In what BADC representatives said was confirmation of their position, the five-member jury also determined that Carby’s 2014 police shooting was a homicide, not suicide.
The jury recommended the Ontario Police College, which trains all recruits in the province, and Peel Regional Police use the circumstances of Carby’s death in training scenarios to illustrate issues of unconscious bias.
They also recommended the college and Peel police develop a method to objectively measure the effectiveness of training, not just on unconscious bias but also on mental health issues, de-escalation in crisis situations and use of force.

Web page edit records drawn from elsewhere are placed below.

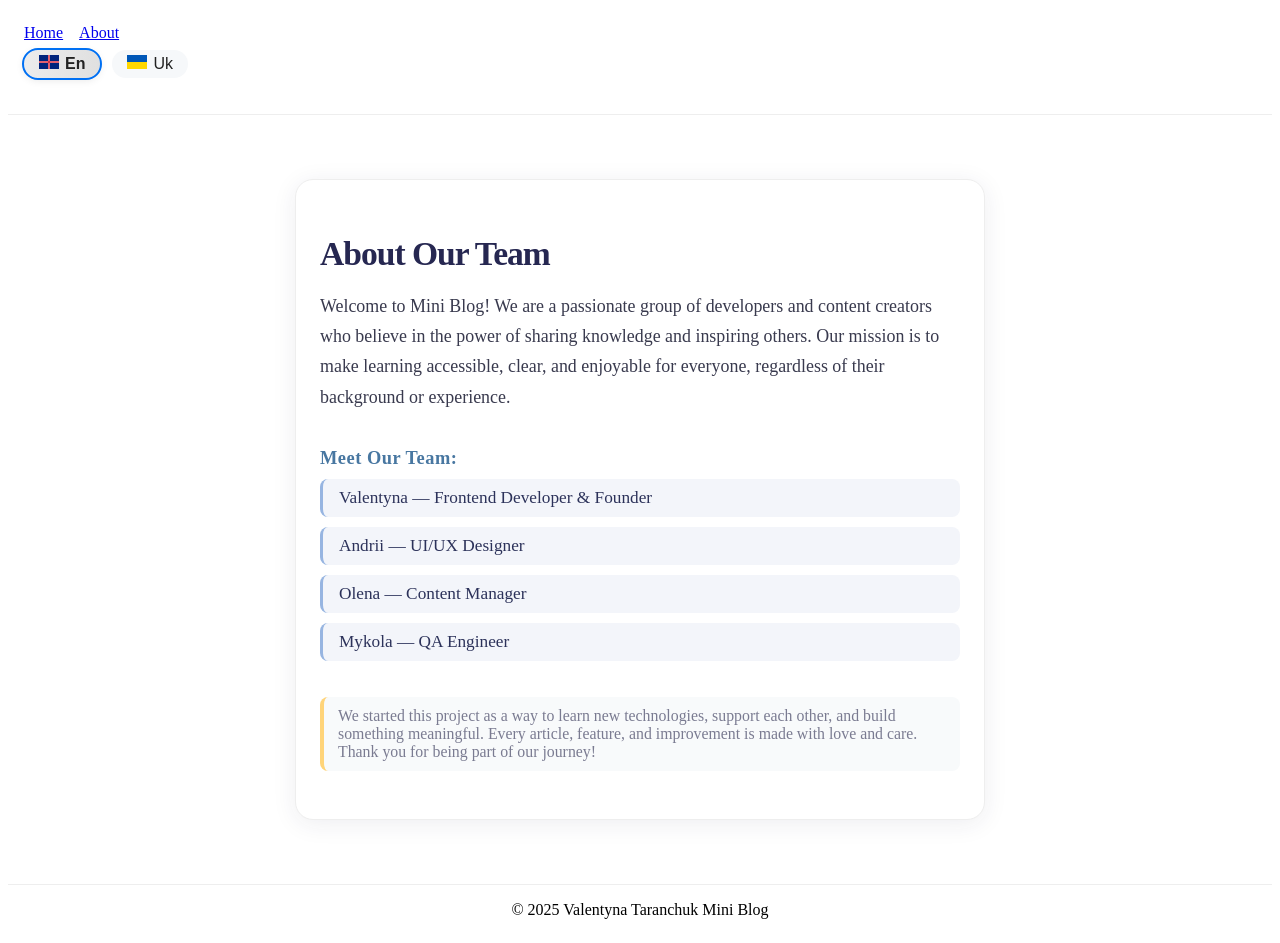
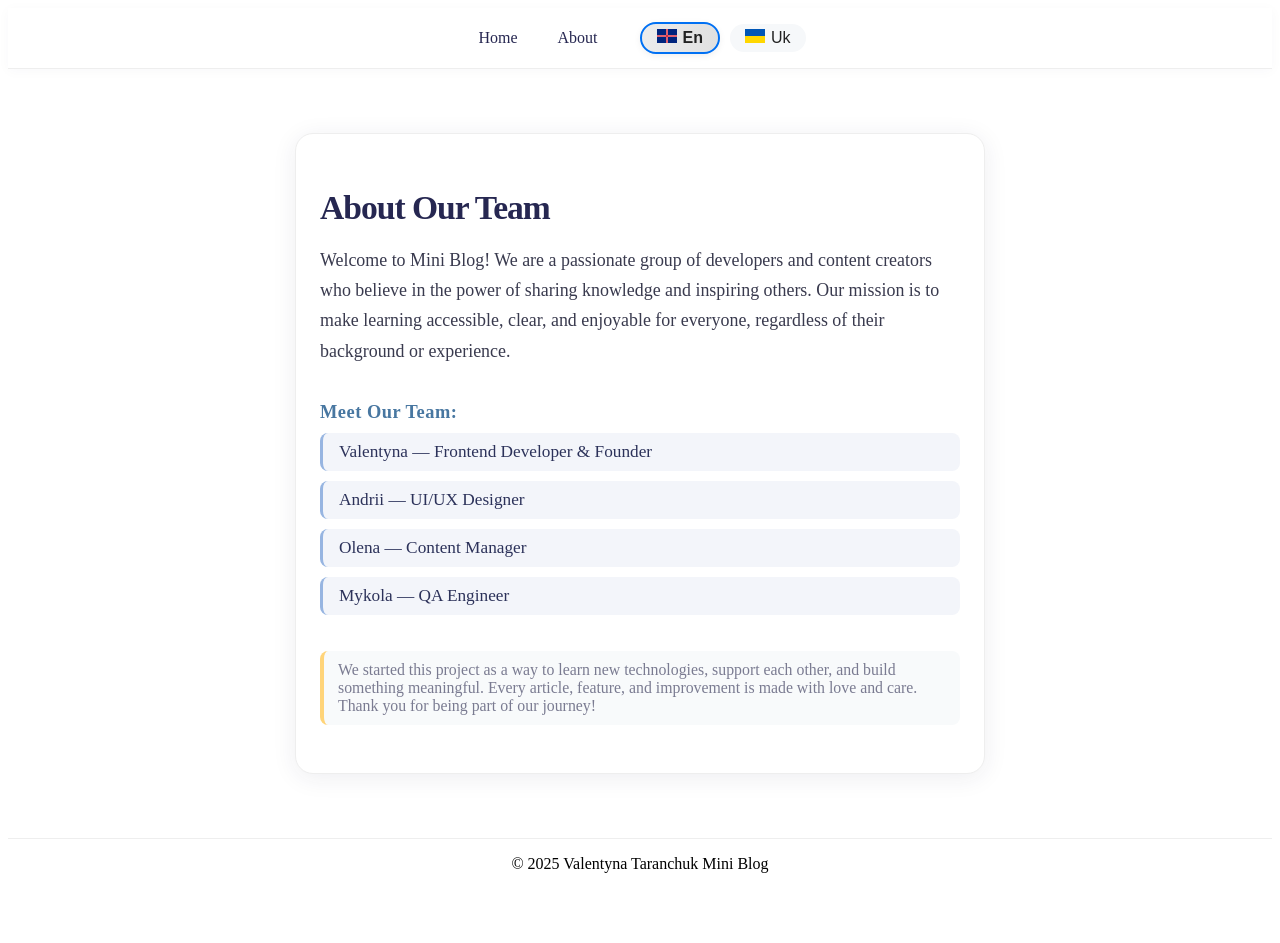
Before and after one commit to valentyna88/mini-blog, a Next.js app: page /en/about in a window 1280 px wide. After the commit the page ends 897 px from the top, so only its background shows below. Built offline with nearby package versions, Linux system fonts and the light colour scheme.

Commit message:
style(header): add Header styles

```diff
--- a/src/app/components/Header/Header.jsx
+++ b/src/app/components/Header/Header.jsx
@@ -1,16 +1,21 @@
 import Link from "next/link";
 import LanguageSwitcher from "../LanguageSwitcher/LanguageSwitcher";
+import styles from "./Header.module.css";
 
 export default function Header({ dict, locale }) {
   return (
-    <header style={{ padding: "16px", borderBottom: "1px solid #eee" }}>
-      <nav>
-        <Link href={`/${locale}`}>{dict.nav.home}</Link>
-        <Link href={`/${locale}/about`} style={{ marginLeft: "16px" }}>
+    <header className={styles.header}>
+      <nav className={styles.nav}>
+        <Link className={styles.link} href={`/${locale}`}>
+          {dict.nav.home}
+        </Link>
+        <Link className={styles.link} href={`/${locale}/about`}>
           {dict.nav.about}
         </Link>
       </nav>
-      <LanguageSwitcher />
+      <div className={styles.switcher}>
+        <LanguageSwitcher />
+      </div>
     </header>
   );
 }
--- /dev/null
+++ b/src/app/components/Header/Header.module.css
@@ -0,0 +1,53 @@
+.header {
+  width: 100%;
+  background: #fff;
+  border-bottom: 1px solid #eee;
+  padding: 12px 0;
+  display: flex;
+  align-items: center;
+  box-shadow: 0 2px 12px rgba(40, 40, 80, 0.03);
+  z-index: 10;
+}
+
+.nav {
+  display: flex;
+  gap: 16px;
+  width: 100%;
+  justify-content: flex-start;
+}
+
+.link {
+  color: #262751;
+  font-size: 1rem;
+  text-decoration: none;
+  font-weight: 500;
+  padding: 2px 4px;
+  transition: color 0.2s;
+}
+
+.link:hover,
+.link.active {
+  color: #975be1;
+  text-decoration: underline;
+}
+
+.switcher {
+  width: 100%;
+}
+
+@media (min-width: 768px) {
+  .header {
+    flex-direction: row;
+    justify-content: center;
+    padding: 16px 0;
+  }
+  .nav {
+    gap: 32px;
+    justify-content: flex-start;
+    width: auto;
+  }
+  .switcher {
+    margin-left: 40px;
+    width: auto;
+  }
+}
--- a/src/app/components/LanguageSwitcher/LanguageSwitcher.module.css
+++ b/src/app/components/LanguageSwitcher/LanguageSwitcher.module.css
@@ -1,8 +1,6 @@
 .switcher {
   display: flex;
   gap: 12px;
-  align-items: center;
-  margin: 8px 0 20px 0;
 }
 
 .langBtn {
```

“Officers should be tested, graded and must meet a benchmark in order to pass,” the jury wrote.
The findings did not bring any criminal consequences for Peel Regional Police Const. Ryan Reid, the officer who pulled the trigger, or any other officers involved in the shooting.
However, BADC Director Kingsley P. Gilliam stressed that “based on the evidence” the attorney general of Ontario should bring appropriate charges against Const. Justin Chittenden for his role in the case.

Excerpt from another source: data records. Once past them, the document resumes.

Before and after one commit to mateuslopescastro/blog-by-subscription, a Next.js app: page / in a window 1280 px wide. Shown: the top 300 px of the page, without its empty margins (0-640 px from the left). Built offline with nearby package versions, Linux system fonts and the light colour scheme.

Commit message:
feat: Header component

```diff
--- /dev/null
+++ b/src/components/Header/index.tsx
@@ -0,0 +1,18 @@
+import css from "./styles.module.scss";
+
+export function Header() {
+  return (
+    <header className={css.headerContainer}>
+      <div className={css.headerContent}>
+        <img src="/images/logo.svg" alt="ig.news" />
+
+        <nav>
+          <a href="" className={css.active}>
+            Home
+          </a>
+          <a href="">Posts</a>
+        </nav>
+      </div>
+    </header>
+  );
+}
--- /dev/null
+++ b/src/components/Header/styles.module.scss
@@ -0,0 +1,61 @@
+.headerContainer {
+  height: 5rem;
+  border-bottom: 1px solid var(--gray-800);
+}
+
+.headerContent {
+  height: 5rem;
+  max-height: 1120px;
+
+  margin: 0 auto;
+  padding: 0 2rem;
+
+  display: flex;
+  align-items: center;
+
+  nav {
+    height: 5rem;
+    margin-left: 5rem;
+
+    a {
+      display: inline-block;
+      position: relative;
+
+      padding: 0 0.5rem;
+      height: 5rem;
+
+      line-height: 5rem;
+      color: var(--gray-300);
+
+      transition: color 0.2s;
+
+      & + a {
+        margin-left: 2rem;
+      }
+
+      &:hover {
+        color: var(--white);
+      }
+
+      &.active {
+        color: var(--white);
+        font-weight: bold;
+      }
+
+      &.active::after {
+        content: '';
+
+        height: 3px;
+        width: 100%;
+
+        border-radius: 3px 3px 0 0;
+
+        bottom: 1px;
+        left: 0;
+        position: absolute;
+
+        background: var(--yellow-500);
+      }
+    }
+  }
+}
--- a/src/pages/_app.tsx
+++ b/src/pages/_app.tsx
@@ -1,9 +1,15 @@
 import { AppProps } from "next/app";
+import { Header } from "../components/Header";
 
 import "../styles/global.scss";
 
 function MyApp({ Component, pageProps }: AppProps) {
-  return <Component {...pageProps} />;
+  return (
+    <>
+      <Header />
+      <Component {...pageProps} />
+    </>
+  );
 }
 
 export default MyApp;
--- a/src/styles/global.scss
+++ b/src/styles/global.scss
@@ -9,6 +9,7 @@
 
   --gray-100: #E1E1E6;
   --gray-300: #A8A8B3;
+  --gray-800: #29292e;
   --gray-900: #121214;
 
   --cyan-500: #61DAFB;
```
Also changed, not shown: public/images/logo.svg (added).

Gilliam labeled as outrageous the behavior of the officers involved in the shooting death of Carby, a passenger in a motor vehicle during what began as a routine traffic stop.
“It brings disrepute to the administration of justice and threatens the liberty and safety of all Ontarians,” said Gilliam, adding the officers carded Carby in the car and the Brampton man was subsequently shot dead. “Does this sound like a routine traffic stop?”
He said that during lengthy and sometimes tense questioning by Faisal Mirza, the lawyer representing Carby’s family, Const. Jason Senechal admitted he had no investigative reason to ask Carby for his personal information.
Instead, Senechal was conducting a “street check” – known as carding – to create a record of the interaction and put Carby’s information into a police database.
The inquest heard that an officer who was not the one who pulled the trigger saw a knife thrown down by Carby. That officer picked up the knife and kept it from shortly after 10 p.m. until the knife was finally turned over at 5:05 a.m., about seven hours after the shooting.
BADC’s position is that an officer is only authorized to draw his or her gun in self-defense or to protect someone from harm and that if a victim of a police shooting has a weapon that is physical evidence in a crime scene which ought to be protected and preserved according to police training protocol.
Gilliam contends that holding on to the knife prevented the SIU from properly doing its job in finding out what happened that night.